I went to the Phoenix Women’s March yesterday. I wanted to talk to the attendees and find out why they went. Also, I went because I wanted to be in solidarity over the fact that the election was stolen from us by people such as Vladimir Putin.
Granted: that one probably will make a few people angry, but whatever.
On Friday, the day of the inauguration, Phoenix was shrouded in clouds and fog with a weeping sky. I honestly thought it was God weeping for what we have wrought. I thought that even more strongly yesterday, since the day dawned bright, clear, and with just enough breeze to make it slightly chilly. When my sister and I got to the event, it was already pretty crowded. The official start was 10:00 am, but loads of people had gathered by 9:40.
We wandered around a bit and then I climbed on something to take some video.
You can hear a man at the beginning yelling, “Mary!” Fear not, according to my sources, he found her.

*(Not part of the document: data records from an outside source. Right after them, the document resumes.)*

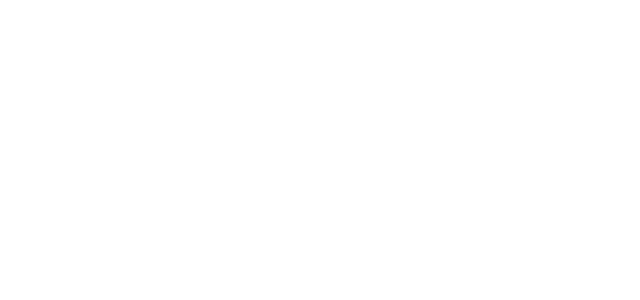
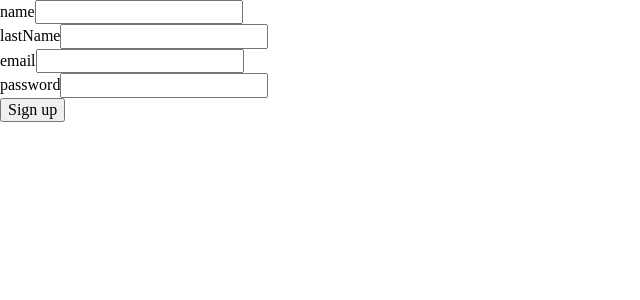
Before and after one commit to tlugat/iot-solution-hetic, a React (Create React App) app: page /register in a window 1280 px wide. Shown: the top 300 px of the page, without its empty margins (0-640 px from the left). Built offline with nearby package versions, Linux system fonts and the light colour scheme.

Commit message:
add auth and login/register pages

```diff
--- a/package.json
+++ b/package.json
@@ -6,13 +6,16 @@
     "@testing-library/jest-dom": "^5.11.4",
     "@testing-library/react": "^11.1.0",
     "@testing-library/user-event": "^12.1.10",
+    "axios": "^0.21.1",
+    "formik": "^2.2.9",
     "normalize.css": "^8.0.1",
     "react": "^17.0.2",
     "react-dom": "^17.0.2",
     "react-router-dom": "^5.2.0",
     "react-scripts": "4.0.3",
     "sass": "^1.35.2",
-    "web-vitals": "^1.0.1"
+    "web-vitals": "^1.0.1",
+    "yup": "^0.32.9"
   },
   "scripts": {
     "start": "react-scripts start",
--- a/src/app/App.js
+++ b/src/app/App.js
@@ -1,7 +1,30 @@
+import { Route, Switch, BrowserRouter as Router } from 'react-router-dom';
+
+import authService from 'app/services/auth/auth-service';
+
+import Home from "app/pages/Home/Home";
+import Register from "app/pages/Register";
+import Login from "app/pages/Login";
+
 function App() {
+
+  const user = authService.getCurrentUser();
+
   return (
     <div className="App">
-
+      <Router>
+        <Switch>
+          <Route exact path="/" component={Home}/>
+          {
+            !user && (
+              <>
+                <Route exact path="/register" component={Register}/>
+                <Route exact path="/login" component={Login}/>
+              </>
+            )
+          }
+        </Switch>
+      </Router>
     </div>
   );
 }
--- /dev/null
+++ b/src/app/commons/LoginForm/LoginForm.js
@@ -0,0 +1,66 @@
+import {Formik, Field, ErrorMessage} from 'formik';
+import * as Yup from 'yup';
+import {Link} from 'react-router-dom';
+import authService from 'app/services/auth/auth-service';
+
+
+const CustomInput = ({field, form, ...props}) => {
+  return (
+    <div >
+      <label>{field.name}</label>
+      <input {...field} {...props} ></input>
+    </div>
+  )
+}
+
+const CustomError = (props) => <div>{props.children}</div>
+
+
+const Form = () => {
+
+  const userSchema = Yup.object().shape({
+    email: Yup.string().email("E-mail erroné").min(6, '6 caractères min.').max(100, '100 caractères max.'),
+    password: Yup.string().min(6, '6 caractères min.').max(50, '50 caractères max.'),
+  });
+
+
+  const submit = async (values, actions) => {
+    const {email, password} = values;
+    actions.setSubmitting(false);
+    const token = await authService.login(email, password);
+    // sessionStorage.setItem('userName', token.data.name);
+    // setToken(token.data.token);
+  }
+
+  return (
+
+       <Formik
+      onSubmit={submit}
+      initialValues={{email: "", password: ""}}
+      validationSchema={userSchema}
+      >
+        {({
+          handleChange,
+          handleBlur,
+          handleSubmit,
+          values,
+          isSubmitting,
+          errors,
+          touched
+        }) => (
+          <form onSubmit={handleSubmit} >
+            <Field name="email" type="email" component={CustomInput} />
+            <ErrorMessage name="email" component={CustomError} />
+            <Field name="password" type="password"  component={CustomInput} />
+            <ErrorMessage name="password" component={CustomError} />
+            <button type="submit" disabled={isSubmitting}>Login</button>
+            <p>Don't have an account ? <span><Link to="/signup">Sign up</Link></span></p>
+          </form>
+
+        )}
+      </Formik>
+
+  )
+}
+
+export default Form
--- /dev/null
+++ b/src/app/commons/RegisterForm/RegisterForm.js
@@ -0,0 +1,73 @@
+import {Formik, Field, ErrorMessage} from 'formik';
+import * as Yup from 'yup';
+import authService from 'app/services/auth/auth-service';
+
+
+const CustomInput = ({field, form, ...props}) => {
+  return (
+    <div>
+      <label>{field.name}</label>
+      <input {...field} {...props} ></input>
+    </div>
+  )
+}
+
+const CustomError = (props) => <div>{props.children}</div>
+
+
+const RegisterForm = () => {
+
+
+  const userSchema = Yup.object().shape({
+    name: Yup.string().min(2, 'Le nom renseigné est trop court'),
+    lastName: Yup.string().min(2, 'Le nom renseigné est trop court'),
+    email: Yup.string().email("E-mail erroné"),
+    password: Yup.string().min(6, '6 caractères min.').max(50, '20 caractères max.'),
+    // password2: Yup.string().min(6, '6 caractères min.').max(50, '20 caractères max.'),
+  });
+
+  const submit = async (values, actions) => {
+    const {name, lastname, email, password} = values;
+    actions.setSubmitting(false);
+    const token = await authService.register(name, lastname, email, password);
+    // sessionStorage.setItem('userName', name);
+    // setToken(token.data.token);
+  }
+
+
+  return (
+
+
+       <Formik
+      onSubmit={submit}
+      initialValues={{name: "", lastName: "", email: "", password: ""}}
+      validationSchema={userSchema}
+      >
+        {({
+          handleChange,
+          handleBlur,
+          handleSubmit,
+          values,
+          isSubmitting,
+          errors,
+          touched
+        }) => (
+          <form  onSubmit={handleSubmit}>
+            <Field name="name" component={CustomInput} />
+            <ErrorMessage name="name" component={CustomError} />
+            <Field name="lastName" component={CustomInput} />
+            <ErrorMessage name="lastName" component={CustomError} />
+            <Field name="email" type="email" component={CustomInput} />
+            <ErrorMessage name="email" component={CustomError} />
+            <Field name="password" type="password"  component={CustomInput} />
+            <ErrorMessage name="password" component={CustomError} />
+            <button type="submit" disabled={isSubmitting}>Sign up</button>
+          </form>
+
+        )}
+      </Formik>
+
+  )
+}
+
+export default RegisterForm
--- /dev/null
+++ b/src/app/pages/Home/Home.js
@@ -0,0 +1,10 @@
+
+function Home() {
+  return (
+    <div>
+      <h1>Bienvenue sur l'accueil</h1>
+    </div>
+  )
+}
+
+export default Home
--- /dev/null
+++ b/src/app/pages/Login.js
@@ -0,0 +1,11 @@
+import Form from 'app/commons/LoginForm/LoginForm';
+
+function Login() {
+  return (
+    <div>
+      <Form/>
+    </div>
+  )
+}
+
+export default Login
--- /dev/null
+++ b/src/app/pages/Register.js
@@ -0,0 +1,11 @@
+import Form from 'app/commons/RegisterForm/RegisterForm';
+
+function Register() {
+  return (
+    <div>
+      <Form/>
+    </div>
+  )
+}
+
+export default Register
--- /dev/null
+++ b/src/app/services/auth/auth-service.js
@@ -0,0 +1,42 @@
+import axios from "axios";
+
+const API_URL = "http://localhost:8080/api/auth/";
+
+const register = async (name, lastname, email, password) => {
+  return axios.post(API_URL + "signup", {
+    name,
+    lastname,
+    email,
+    password,
+  });
+};
+
+const login = async (email, password) => {
+  return axios
+    .post(API_URL + "signin", {
+      email,
+      password,
+    })
+    .then((response) => {
+      if (response.data.accessToken) {
+        localStorage.setItem("user", JSON.stringify(response.data));
+      }
+
+      return response.data;
+    });
+};
+
+const logout = () => {
+  localStorage.removeItem("user");
+};
+
+const getCurrentUser = () => {
+  return JSON.parse(localStorage.getItem("user"));
+};
+
+export default {
+  register,
+  login,
+  logout,
+  getCurrentUser,
+};
--- a/src/app/store/reducer.js
+++ b/src/app/store/reducer.js
@@ -5,26 +5,12 @@ const Reducer = (state, action) => {
           ...state,
           ...action.payload
         };
-      case 'SET_IMEI':
+      case 'SET_USER':
       return {
         ...state,
-        imei: action.payload
+        user: action.payload
       };
-      // case 'SET_POSTS':
-      //     return {
-      //         ...state,
-      //         posts: action.payload
-      //     };
-      // case 'ADD_POST':
-      //     return {
-      //         ...state,
-      //         posts: state.posts.concat(action.payload)
-      //     };
-      // case 'REMOVE_POST':
-      //     return {
-      //         ...state,
-      //         posts: state.posts.filter(post => post.id !== action.payload)
-      //     };
+
       case 'SET_ERROR':
           return {
               ...state,
```
Also changed, not shown: src/app/services/auth/auth-header.js (added, +10 -0 lines), src/app/services/auth/user-service.js (added, +27 -0 lines), src/app/pages/Home/Home.module.scss (added), 1 other file (tests, documents, lock files or other folders).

A Big Event
The crowd was pretty big. Arizona doesn’t do much in the way of protests. Most of ours are pretty small — maybe a few hundred people. Relatively speaking, this one was huge: over 36,000 people.
And as always, there are signs at these things. Most of them were hand drawn:
I had a chance to talk to a couple of the women there.
The first, Sloan, was at the march to resist and to show her support for the women like herself. She said, “I have spent 20 years in a career that is totally dominated by men, and I’ve been paid less than all my male counterparts. I was not invited to the Christmas party because it was held at Hooters.”
She also saw her attendance in generational terms — paying back to the women who went before and helping those coming after.
The second woman I spoke with was ZZ. She said she was there because she couldn’t believe that the fact that Trump admitted to committing sexual assault wasn’t enough to finish him as a candidate.
That is hard to understand. He should have been trash the minute that recording came out. But he wasn’t because, well, it seems that sexual assault doesn’t bother people in reality as much as it does in the abstract.
The Phoenix Women’s March: One Part of a Much Larger Whole
The Phoenix Women’s March was one of 600 that were happening worldwide — all of them reporting massive turnout, far exceeding what the organizers planned.